On the face of it, BuzzFeed and Vice are two companies with a lot in common. Both get young internet users, both get mobile and social, both rely on the advertising industry, both produce entertainment, and both produce journalism. It’s almost too easy to find examples of people comparing the two – Google “BuzzFeed and Vice” to get started and you can pretty much take your pick. The often-mistaken-but-never-in-doubt Michael Wolff is one of the worst offenders, and even TheMediaBriefing team falls into the trap occasionally. But in reality the comparison between the two publishers should be much more complex than it is.
Both Informa’s Business Intelligence division and Euromoney (70 percent owned by DMGT) are in the high-value subscription business, but while Euromoney has had a very focused, top-down approach which seems to be working, things aren't quite as rosy for Informa Plc.
The sheer rate that think-pieces and comment articles are published about the media industry means that if you blink, you'll inevitably miss an important insight or piece of analysis. So here's a roundup of some of the best and most informative articles including Tesco's latest ad tech push, Digital First media's digital problems and a lot of Facebook stats.
While the web's oversupply of flesh and sex has undermined one of Nuts' main USPs, that dynamic is just an especially salacious example of how the middle ground of publishing is becoming increasingly untenable for a far broader range of media that is stuck between scale and niche.
Hackers looking for data to sell on the black market are no longer attacking high profile institutions like banks and governments, but instead are looking for softer targets, including media companies. Here's how they are doing it and what media companies can do to protect themselves.
TheMediaBriefing's British Media Awards shortlist was unveiled on Twitter today. The companies, teams and brands that made the cut are some of the best examples of innovation and success in the UK media scene. Below is the full shortlist, followed by a roundup of some of the responses on social media.

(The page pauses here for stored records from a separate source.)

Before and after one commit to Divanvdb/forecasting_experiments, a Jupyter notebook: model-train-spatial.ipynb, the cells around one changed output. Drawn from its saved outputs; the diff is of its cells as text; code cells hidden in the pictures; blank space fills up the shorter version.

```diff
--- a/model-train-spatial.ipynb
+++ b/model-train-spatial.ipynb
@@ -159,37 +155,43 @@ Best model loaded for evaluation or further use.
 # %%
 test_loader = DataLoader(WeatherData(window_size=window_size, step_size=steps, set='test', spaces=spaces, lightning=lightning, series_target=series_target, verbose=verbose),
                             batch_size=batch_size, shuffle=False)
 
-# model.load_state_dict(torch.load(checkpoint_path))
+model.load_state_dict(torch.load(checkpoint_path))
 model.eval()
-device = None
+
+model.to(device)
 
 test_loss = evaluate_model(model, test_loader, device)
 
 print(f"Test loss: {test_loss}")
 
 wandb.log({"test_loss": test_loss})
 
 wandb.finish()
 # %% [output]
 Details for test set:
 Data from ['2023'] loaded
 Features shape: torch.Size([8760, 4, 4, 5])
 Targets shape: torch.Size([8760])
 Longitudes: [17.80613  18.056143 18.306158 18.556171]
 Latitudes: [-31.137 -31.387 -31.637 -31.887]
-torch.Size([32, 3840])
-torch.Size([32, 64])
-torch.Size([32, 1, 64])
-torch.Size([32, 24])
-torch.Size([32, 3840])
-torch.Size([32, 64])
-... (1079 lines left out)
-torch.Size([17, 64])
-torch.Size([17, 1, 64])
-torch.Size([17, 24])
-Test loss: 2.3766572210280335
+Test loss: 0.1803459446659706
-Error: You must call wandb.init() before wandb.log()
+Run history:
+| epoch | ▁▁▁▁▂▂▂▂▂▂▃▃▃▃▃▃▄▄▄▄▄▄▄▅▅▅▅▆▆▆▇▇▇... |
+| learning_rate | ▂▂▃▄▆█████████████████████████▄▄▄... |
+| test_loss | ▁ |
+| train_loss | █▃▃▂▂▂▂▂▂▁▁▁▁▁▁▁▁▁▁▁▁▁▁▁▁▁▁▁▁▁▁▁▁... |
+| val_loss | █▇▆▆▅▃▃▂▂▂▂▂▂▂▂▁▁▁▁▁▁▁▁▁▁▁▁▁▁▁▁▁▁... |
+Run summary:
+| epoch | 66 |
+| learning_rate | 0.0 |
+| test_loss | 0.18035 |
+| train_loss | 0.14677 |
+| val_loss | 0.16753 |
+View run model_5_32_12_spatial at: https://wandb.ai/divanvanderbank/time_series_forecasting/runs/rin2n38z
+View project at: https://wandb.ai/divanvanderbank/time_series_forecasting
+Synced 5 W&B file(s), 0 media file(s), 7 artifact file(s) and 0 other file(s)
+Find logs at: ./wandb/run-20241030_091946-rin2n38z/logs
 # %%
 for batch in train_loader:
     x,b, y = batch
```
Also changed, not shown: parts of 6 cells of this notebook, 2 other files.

The shift from offline to online ad spend is often seen as the defining feature of the huge shakeup in the global ad market over the last few years. However, there's another, more alarming way of painting this picture – the move from advertising against written media, to advertising against online services.